Fact: Comments from baristas at some of the websites and blogs that carried the infographic indicate that the Trenta size is only available for iced coffee and tea (see “broken telephone” above). From what I’ve seen, media – traditional and new – hasn’t reported this. Makes me wonder why. One misinformed media outlet can spread the word like wildfire.
Fact: With a regular coffee-based or tea based blended beverage (think anything made with flavoured syrup, your milk – based lattes, macchiatos, Frappuccinos, mochas, etc.) any size you choose, they’re full of unhealthy stuff. You know this. You can customize your beverage and omit the whipped cream, make the lower fat milk, etc., but Starbucks blended beverages are basically junk food in beverage form whether you order a Tall, a Grande or a Venti size.
Fact: Most of those drinks – and as I’ve noted, the Trenta is only for iced drinks – are mostly ice.

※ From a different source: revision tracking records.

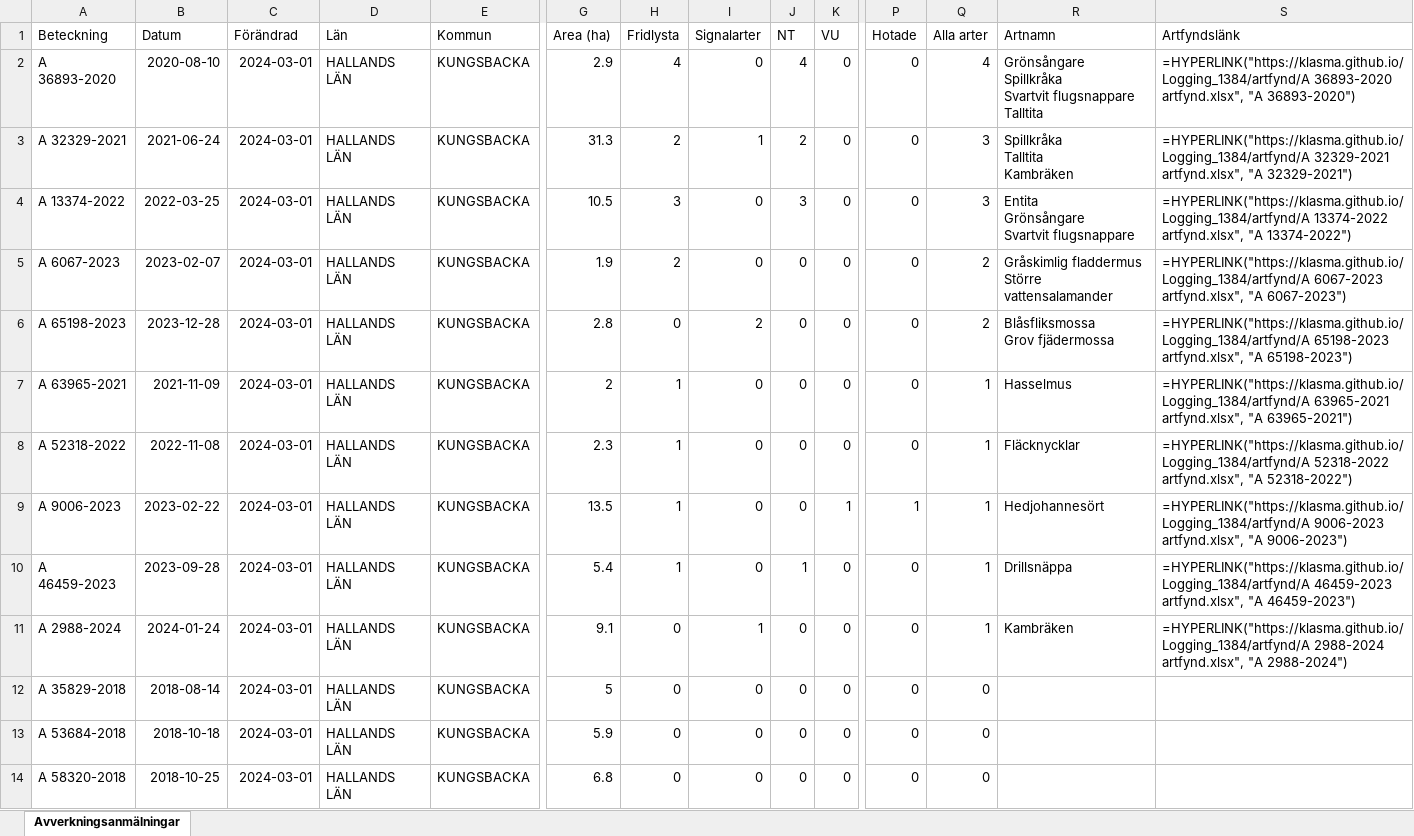
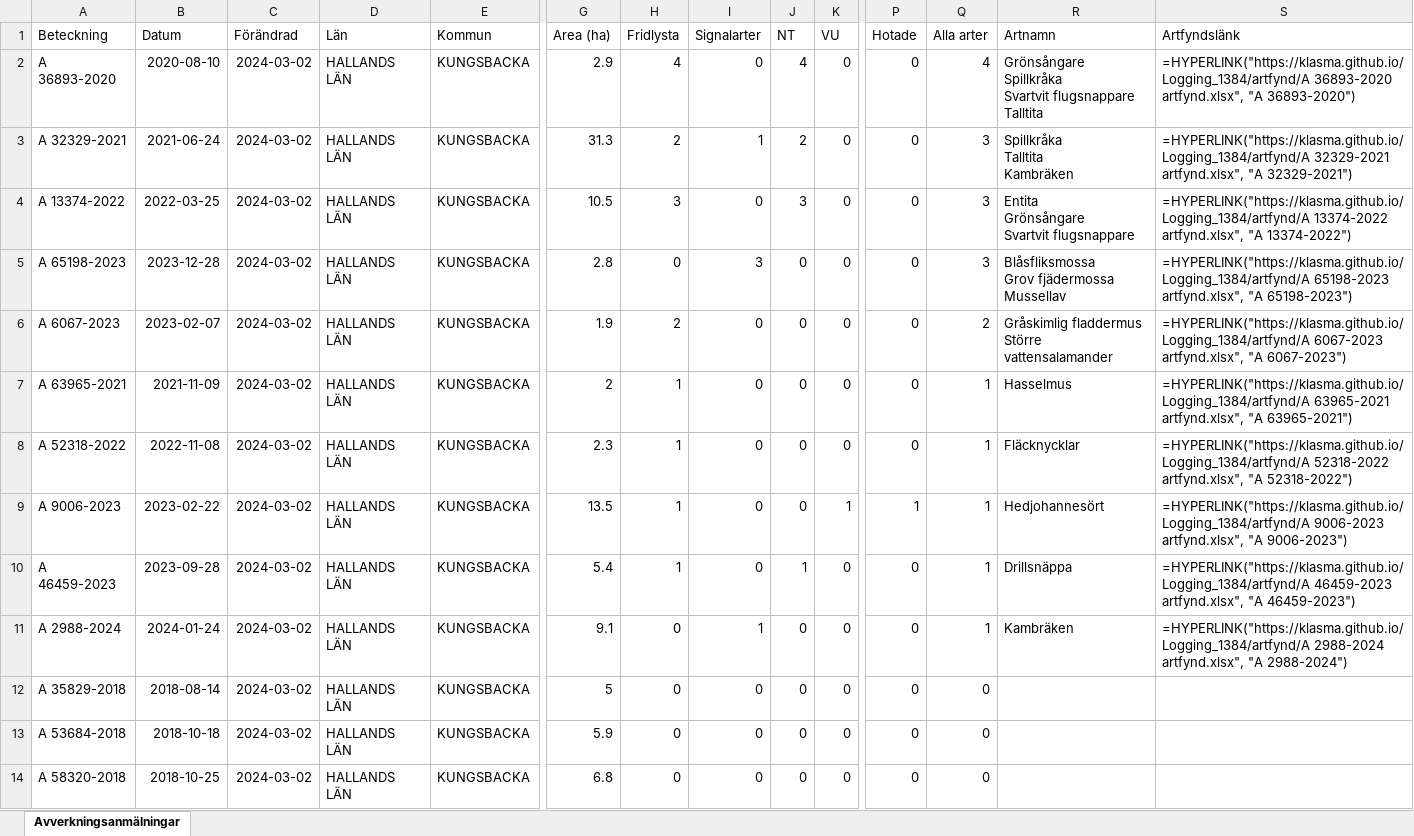
Before and after one commit to klasma/Logging_1384, an Excel workbook: Översikt KUNGSBACKA.xlsx, sheet Avverkningsanmälningar, drawn as a sheet; only a part is shown, gaps mark what is left out; values as stored, in another font and other column widths than the file's, no borders; formulas without a stored value are shown as written; removed rows and columns are numbered as before the commit, all else as after; rows hold the shown columns only; ↵ is a line break in a cell; the diff covers the shown part only; the diff names each change by its address in the sheet, - before the commit and + after, or states it on an @@ line.

```diff
--- a/Översikt KUNGSBACKA.xlsx (sheet Avverkningsanmälningar)
+++ b/Översikt KUNGSBACKA.xlsx (sheet Avverkningsanmälningar)
-C2:C4 (Förändrad): 2024-03-01
+C2:C4 (Förändrad): 2024-03-02
-row 5: A 6067-2023 | 2023-02-07 | 2024-03-01 | HALLANDS LÄN | KUNGSBACKA | 1.9 | 2 | 0 | 0 | 0 | 0 | 2 | Gråskimlig fladdermus ↵ Större vattensalamander | =HYPERLINK("https://klasma.github.io/Logging_1384/artfynd/A 6067-2023 artfynd.xlsx", "A 6067-2023")
-C5 (Förändrad): 2024-03-01
+C5 (Förändrad): 2024-03-02
-I5 (Signalarter): 2
+I5 (Signalarter): 3
-Q5 (Alla arter): 2
+Q5 (Alla arter): 3
-R5 (Artnamn): Blåsfliksmossa ↵ Grov fjädermossa
+R5 (Artnamn): Blåsfliksmossa ↵ Grov fjädermossa ↵ Mussellav
+row 6: A 6067-2023 | 2023-02-07 | 2024-03-02 | HALLANDS LÄN | KUNGSBACKA | 1.9 | 2 | 0 | 0 | 0 | 0 | 2 | Gråskimlig fladdermus ↵ Större vattensalamander | =HYPERLINK("https://klasma.github.io/Logging_1384/artfynd/A 6067-2023 artfynd.xlsx", "A 6067-2023")
-C7:C14 (Förändrad): 2024-03-01
+C7:C14 (Förändrad): 2024-03-02
```
Also changed, not shown: 2 added rows, 2 removed rows and 337 edited cells elsewhere in this sheet, artfynd/A 13374-2022 artfynd.xlsx, artfynd/A 2988-2024 artfynd.xlsx, 54 other files.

Generally when you buy iced coffee drinks, fountain drinks, mixed alcoholic drinks or any cold drink that doesn’t come in a can or bottle, they are mostly ice. It dilutes the product while maximizing profit.
Fact: Long before Starbucks conceived of these bigger sizes there was “Super sizing”. There were “Big Gulps” and whatever other large sizes that 7-11 and other convenience stores/bodegas have been selling for years.
People talk about how bad this move to a new size is, and (misinformed) people commenting on blogs are ranting against it, but many of those people are still drinking those blended beverages. How about instead of riding the propaganda train you stop buying this crap and advocate alternatives? As I said, I’m seeing this infographic everywhere (two more). Not to say those websites/writers are all deliberately spreading misinformation or not practicing what they preach. I don’t want to cast them in a negative light. Some of them I like because they’re health promotion websites. I suspect that some websites and blogs who have published the infographic are riding the popularity of what’s become a meme of sorts for their own website hits. A search for this infographic resulted in over 20 pages on Google Blogs search.
The National Post responds with “From Tumblr to TV: How our #Starbucks ‘Trenta’ graphic became an online hit”. Even Anderson Cooper discussed it. This is cool. I’m proud of the National Post for getting that reach. Again, I have no problem with the graphic itself, only to the reaction to it.
I don’t like defending Starbucks. I don’t like their coffee. I occasionally drink their blended drinks, which do a decent job at masking the taste of bad coffee. I did, however, like the book How Starbucks Saved My Life.
My opinion, bottom line: Go ahead and order the Trenta sized ice tea or coffee. I might disagree with your taste in coffee, but I won’t argue that it’s “bad” for you.
P.S. My undergraduate degree was in Mass Communications. I graduated in 2000. A bunch of my essays and theses were about the internet, but the internet has changed so much in that time. My “Truth and Propaganda” course would probably be an entirely different course today.
Eat well, be well, drink better coffee.